**Required work**
Wherever a line in the data below holds "focus", copy that line.

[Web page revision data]
────────

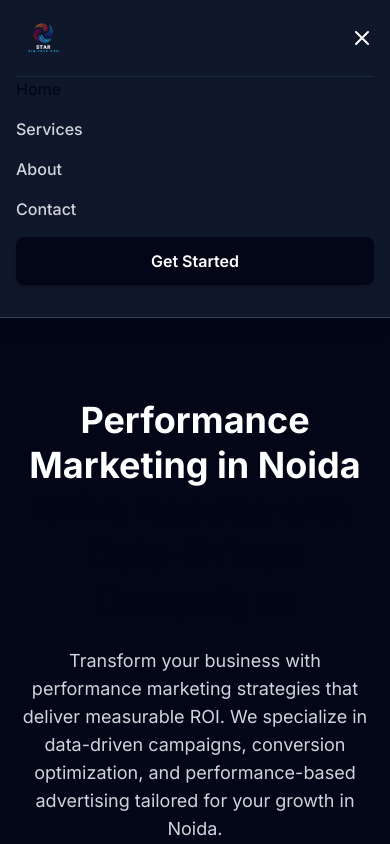
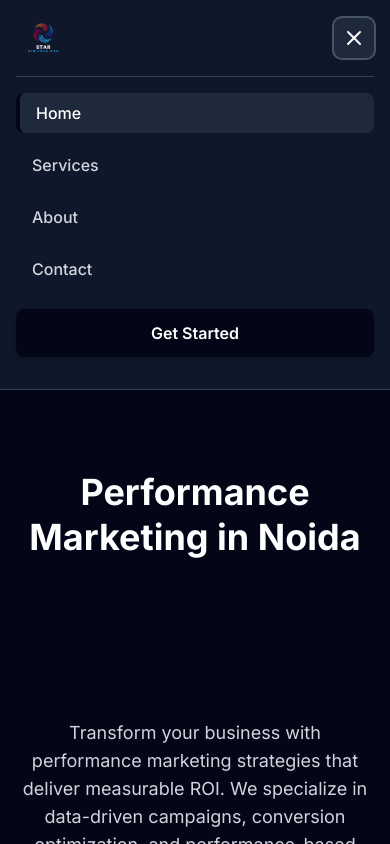
Before and after one commit to anshmydigitalcrown-ui/stardigitechpro, a Next.js app: page / in a window 390 px wide. Both pictures are taken after a click on the button "Toggle menu". Shown: the top 844 px of the page. Built offline with nearby package versions, Linux system fonts and the light colour scheme.

Commit message:
Improve header mobile menu button UI/UX with better styling and interactions

```diff
--- a/components/Header.tsx
+++ b/components/Header.tsx
@@ -65,7 +65,7 @@ const Header = () => {
           {/* Mobile Menu Button */}
           <button
             onClick={() => setIsMenuOpen(!isMenuOpen)}
-            className="md:hidden text-white focus:outline-none"
+            className="md:hidden flex items-center justify-center w-10 h-10 text-white bg-slate-800 rounded-lg hover:bg-slate-700 transition-colors duration-300 focus:outline-none focus:ring-2 focus:ring-slate-600"
             aria-label="Toggle menu"
           >
             <svg
@@ -88,28 +88,28 @@ const Header = () => {
 
         {/* Mobile Menu */}
         {isMenuOpen && (
-          <div className="md:hidden mt-4 pb-4 border-t border-slate-800">
-            <ul className="flex flex-col space-y-4">
+          <div className="md:hidden mt-4 pb-4 border-t border-slate-700">
+            <ul className="flex flex-col space-y-3 pt-4">
               {navLinks.map((link) => (
                 <li key={link.href}>
                   <Link
                     href={link.href}
                     onClick={() => setIsMenuOpen(false)}
-                    className={`block font-medium transition-colors duration-300 ${
+                    className={`block font-medium py-2 px-4 rounded-lg transition-all duration-300 ${
                       isActive(link.href)
-                        ? "text-primary"
-                        : "text-gray-300 hover:text-primary"
+                        ? "text-white bg-slate-800 border-l-4 border-primary"
+                        : "text-gray-300 hover:text-white hover:bg-slate-800"
                     }`}
                   >
                     {link.label}
                   </Link>
                 </li>
               ))}
-              <li>
+              <li className="pt-2">
                 <Link
                   href="/contact"
                   onClick={() => setIsMenuOpen(false)}
-                  className="block btn-primary text-center"
+                  className="block btn-primary text-center w-full"
                 >
                   Get Started
                 </Link>
```
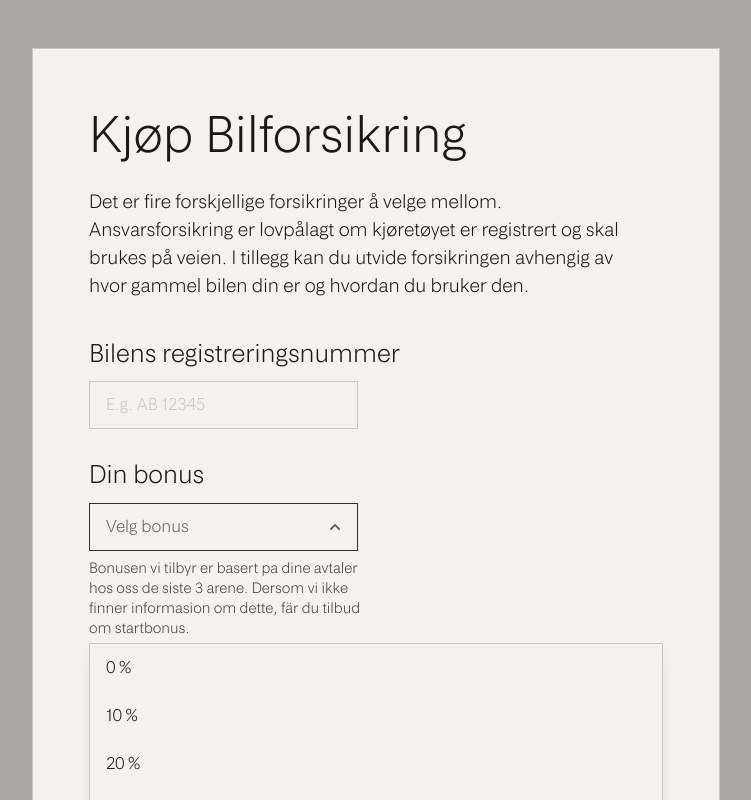
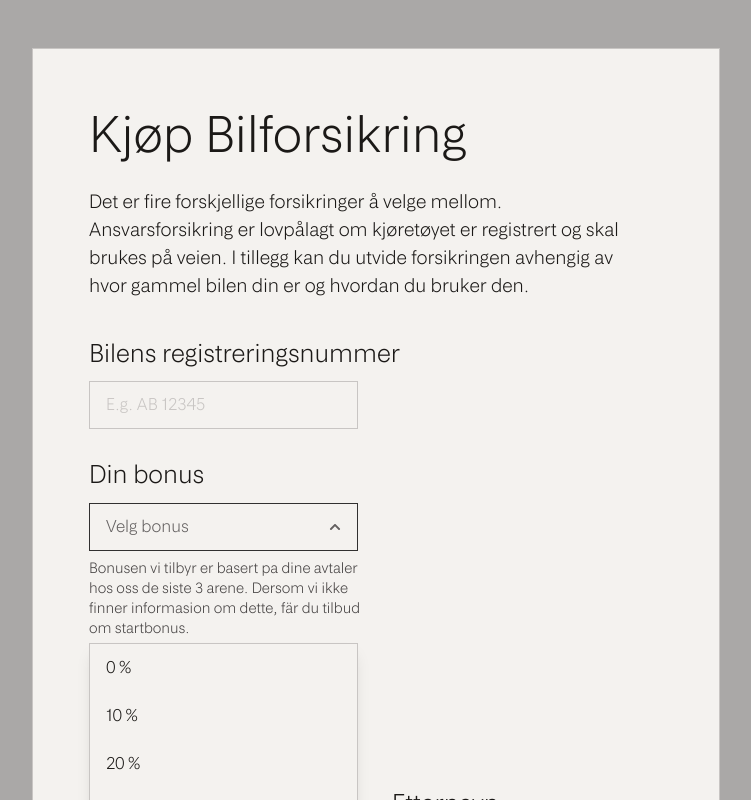
Before and after one commit to Kabins-WorkSpace/everest-forsikring, a Next.js app in the folder frontend/: page /insurance in a window 1280 px wide. Both pictures are taken after a click on the button "Velg bonus". Shown: the top 800 px of the page, without its empty margins (64-815 px from the left). Built offline with nearby package versions, Linux system fonts and the light colour scheme; no server answers.

Commit message:
fix: update layout issue.

```diff
--- a/frontend/src/components/fields/SelectField.tsx
+++ b/frontend/src/components/fields/SelectField.tsx
@@ -82,7 +82,7 @@ export function SelectField({
         className={cn(
           "flex h-12 w-full md:max-w-[28ch] items-center justify-between border bg-neutral-sand px-4 text-left text-base text-foreground outline-none transition cursor-pointer",
           error
-            ? "border-message-error focus:border-red-600"
+            ? "border-message-error bg-message-error focus:border-message-error"
             : "border-neutral-rock focus:border-neutral-slate",
           open && !error && "border-neutral-slate",
         )}
@@ -101,7 +101,7 @@ export function SelectField({
       </button>
 
       {open ? (
-        <div className="absolute top-full left-0 z-50 mt-1 w-full">
+        <div className="absolute top-full left-0 z-50 mt-1 w-full md:max-w-[28ch]">
           <div className="max-h-60 overflow-auto border border-neutral-rock bg-neutral-sand shadow-lg">
             {options.map((option) => {
               const isSelected = option.value === value;
```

────────

**Completed exercise**
-            className="md:hidden text-white focus:outline-none"
+            className="md:hidden flex items-center justify-center w-10 h-10 text-white bg-slate-800 rounded-lg hover:bg-slate-700 transition-colors duration-300 focus:outline-none focus:ring-2 focus:ring-slate-600"
-            ? "border-message-error focus:border-red-600"
+            ? "border-message-error bg-message-error focus:border-message-error"
             : "border-neutral-rock focus:border-neutral-slate",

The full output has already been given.